Then, Josh proposed an idea: “On my way to work this morning, I drove past this second hand store. I popped in and saw that they had a bunch of furniture. They’ve gotta be the partner we’ve been looking for!”
Our team, with newly found wind in our sails, enthusiastically put a pitch together and stopped by the next day. We found the manager and anxiously pitched Bungii, shaking from some odd combination of nervousness and excitement. This was our moment!
We received a two word response: “Not interested.”
Doing our best to apply what we learned in school, we tried to handle the objection and reiterate Bungii’s value proposition.
“Listen guys, it’s a busy day and we already have delivery. The answer is no.”
We walked out of the second hand store crushed. The most frustrating part was that deep down we knew they needed Bungii but we just weren’t able to get the message across. Our mid-October deadline seemed to get a whole lot closer.
The next morning while driving past the store on the way to work, Josh intentionally tried to look away. But like a bad car accident, he couldn’t resist. That’s when he noticed a sign in the window. “Volunteers welcomed.” [Light bulb moment.]

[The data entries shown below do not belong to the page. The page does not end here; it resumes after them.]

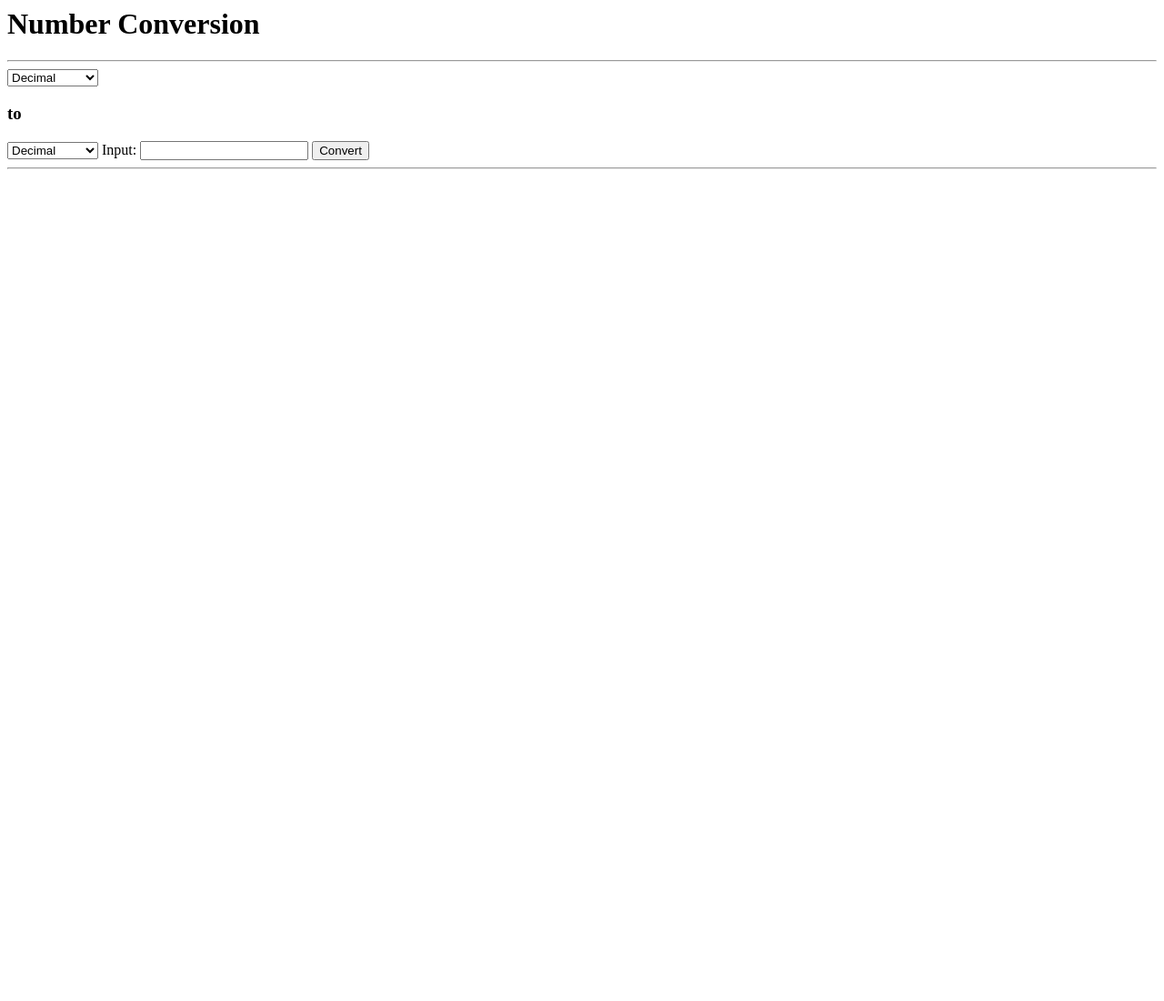
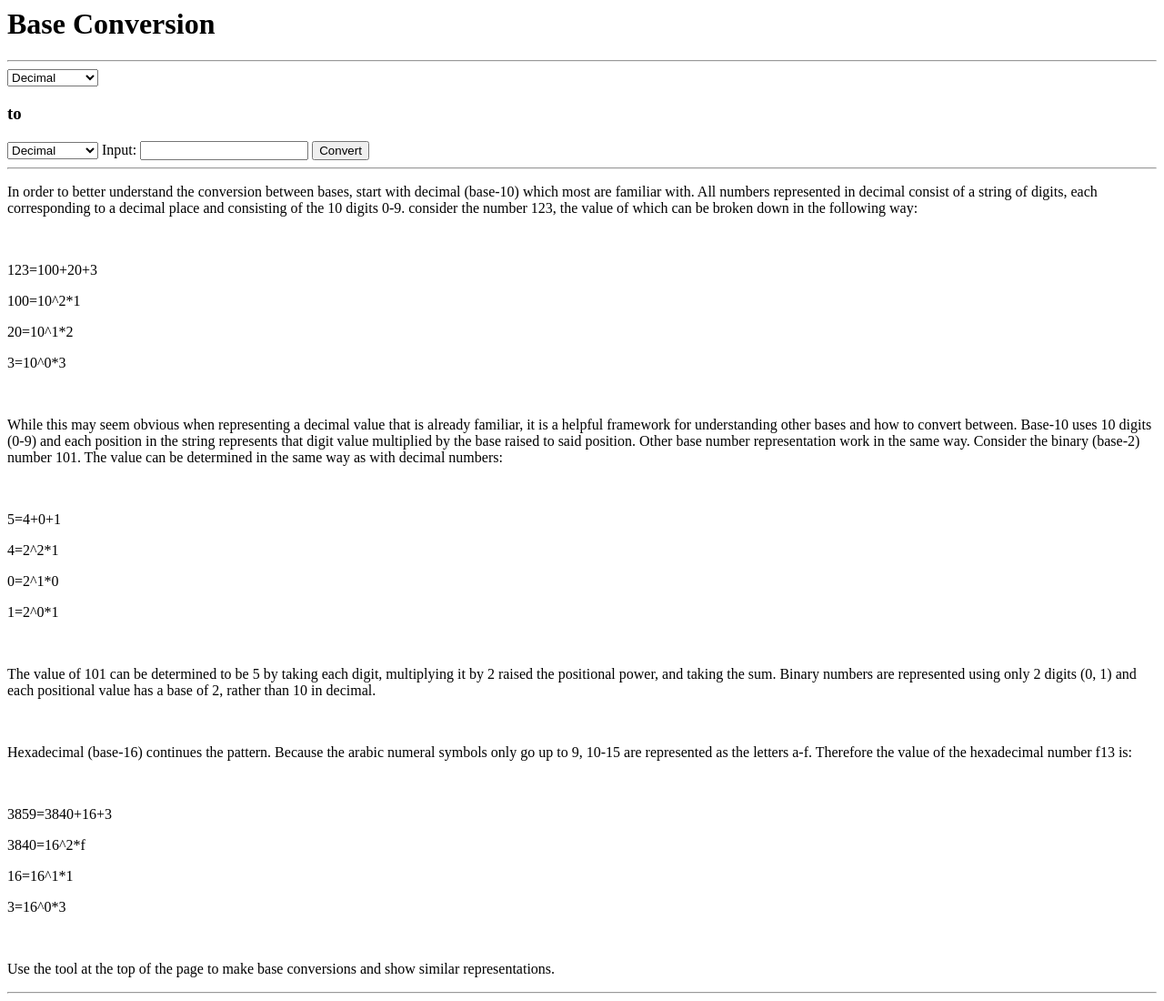
Before and after one commit to bezard22/baseConversion, a plain HTML site: page static/index.html in a window 1280 px wide. Shown: the whole page at 91% size. Before the commit the page ends 800 px from the top, so only its background shows below. Drawn offline with Linux system fonts and the light colour scheme.

Commit message:
content complete

```diff
--- a/static/index.html
+++ b/static/index.html
@@ -1,4 +1,4 @@
-<h1>Number Conversion</h1>
+<h1>Base Conversion</h1>
 <hr>
 <section>
     <div class="baseSelector">
@@ -20,3 +20,21 @@
     <div id="exp"></div>
 </section>
 <hr>
+<section>
+    <p>In order to better understand the conversion between bases, start with <span class="Decimal">decimal</span> (base-10) which most are familiar with. All numbers represented in decimal consist of a string of digits, each corresponding to a decimal place and consisting of the 10 digits 0-9. consider the number <span class="Decimal">123</span>, the value of which can be broken down in the following way:</p>
+    <br>
+    <div style="width: 130px;"><p class="expStr" style="width: 1000px;"><span class="Decimal">123</span><span>=</span><span class="Decimal">100</span><span>+</span><span class="Decimal">20</span><span>+</span><span class="Decimal">3</span></p><p class="expLine"><span class="Decimal" style="width: 30px;">100</span><span><span>=</span><span class="Decimal">10</span><span>^</span><span class="Decimal">2</span><span>*</span></span><span class="Decimal">1</span></p><p class="expLine"><span class="Decimal" style="width: 30px;">20</span><span><span>=</span><span class="Decimal">10</span><span>^</span><span class="Decimal">1</span><span>*</span></span><span class="Decimal">2</span></p><p class="expLine"><span class="Decimal" style="width: 30px;">3</span><span><span>=</span><span class="Decimal">10</span><span>^</span><span class="Decimal">0</span><span>*</span></span><span class="Decimal">3</span></p></div>
+    <br>
+    <p>While this may seem obvious when representing a decimal value that is already familiar, it is a helpful framework for understanding other bases and how to convert between. Base-10 uses 10 digits (0-9) and each position in the string represents that digit value multiplied by the base raised to said position. Other base number representation work in the same way. Consider the <span class="Binary">binary</span> (base-2) number <span class="Binary">101</span>. The value can be determined in the same way as with <span class="Decimal">decimal</span> numbers:</p>
+    <br>
+    <div style="width: 130px;"><p class="expStr" style="width: 1000px;"><span class="Decimal">5</span><span>=</span><span class="Decimal">4</span><span>+</span><span class="Decimal">0</span><span>+</span><span class="Decimal">1</span></p><p class="expLine"><span class="Decimal" style="width: 10px;">4</span><span><span>=</span><span class="Decimal">2</span><span>^</span><span class="Decimal">2</span><span>*</span></span><span class="Binary">1</span></p><p class="expLine"><span class="Decimal" style="width: 10px;">0</span><span><span>=</span><span class="Decimal">2</span><span>^</span><span class="Decimal">1</span><span>*</span></span><span class="Binary">0</span></p><p class="expLine"><span class="Decimal" style="width: 10px;">1</span><span><span>=</span><span class="Decimal">2</span><span>^</span><span class="Decimal">0</span><span>*</span></span><span class="Binary">1</span></p></div>
+    <br>
+    <p>The value of <span class="Binary">101</span> can be determined to be <span class="Decimal">5</span> by taking each digit, multiplying it by 2 raised the positional power, and taking the sum. <span class="Binary">Binary</span> numbers are represented using only 2 digits (0, 1) and each positional value has a base of 2, rather than 10 in <span class="Decimal">decimal</span>.</p>
+    <br>
+    <p><span class="Hexadecimal">Hexadecimal</span> (base-16) continues the pattern. Because the arabic numeral symbols only go up to 9, 10-15 are represented as the letters a-f. Therefore the value of the <span class="Hexadecimal">hexadecimal</span> number <span class="Hexadecimal">f13</span> is: </p>
+    <br>
+    <div style="width: 130px;"><p class="expStr" style="width: 1000px;"><span class="Decimal">3859</span><span>=</span><span class="Decimal">3840</span><span>+</span><span class="Decimal">16</span><span>+</span><span class="Decimal">3</span></p><p class="expLine"><span class="Decimal" style="width: 40px;">3840</span><span><span>=</span><span class="Decimal">16</span><span>^</span><span class="Decimal">2</span><span>*</span></span><span class="Hexadecimal">f</span></p><p class="expLine"><span class="Decimal" style="width: 40px;">16</span><span><span>=</span><span class="Decimal">16</span><span>^</span><span class="Decimal">1</span><span>*</span></span><span class="Hexadecimal">1</span></p><p class="expLine"><span class="Decimal" style="width: 40px;">3</span><span><span>=</span><span class="Decimal">16</span><span>^</span><span class="Decimal">0</span><span>*</span></span><span class="Hexadecimal">3</span></p></div>
+    <br>
+    <p>Use the tool at the top of the page to make base conversions and show similar representations.</p>
+    <hr>
+</section>
```
Also changed, not shown: static/index.js (+9 -3 lines).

Josh came into the office that morning with a bold new strategy: “Guys, we know they need Bungii but the problem is they just aren’t familiar with us. To them, we’re some random dudes coming into their store trying to sell them something. We can change that by volunteering.”
We’re pretty sure someone accidentally, audibly laughed at the idea. We’re working 70 hour weeks trying to get this startup off the ground and Josh is proposing that we start volunteering at a thrift store?
But the laughter turned to silence when Eric asked, “Well… what other options do we have?”
Harrison was the first to break the silence, “It’s ride or die time, fellas. Let’s do this for Bungii.”
For the next ten weeks, the entire Bungii team (a whole four people at this point) sacrificed our weekends and showed up every Friday, Saturday and Sunday morning. We weren’t writing code, developing a market launch strategy or analyzing metrics. We were sorting books, folding baby clothes, organizing furniture and plugging in electronics to determine if they’re working properly.
Slowly but steadily, faces became more familiar and names became more easily recalled. The sting of missing Saturday morning college football stung less.
It was around week seven, while buried knee deep in throw pillows, out of season wreaths and 37 different types of lamps when the manager stopped, pointed at us and said, “Hey, aren’t you guys the Bungii guys?”
30 seconds later, Bungii had our first official partnership. And 30 days after that, Bungii closed our $3.4M Angel funding round.
It’s been over two years and that little thrift store, Blessings Abound, remains one of our closest partners. We’re grateful to have them.
And thankfully, we’ve found more efficient ways to establish partnerships since then.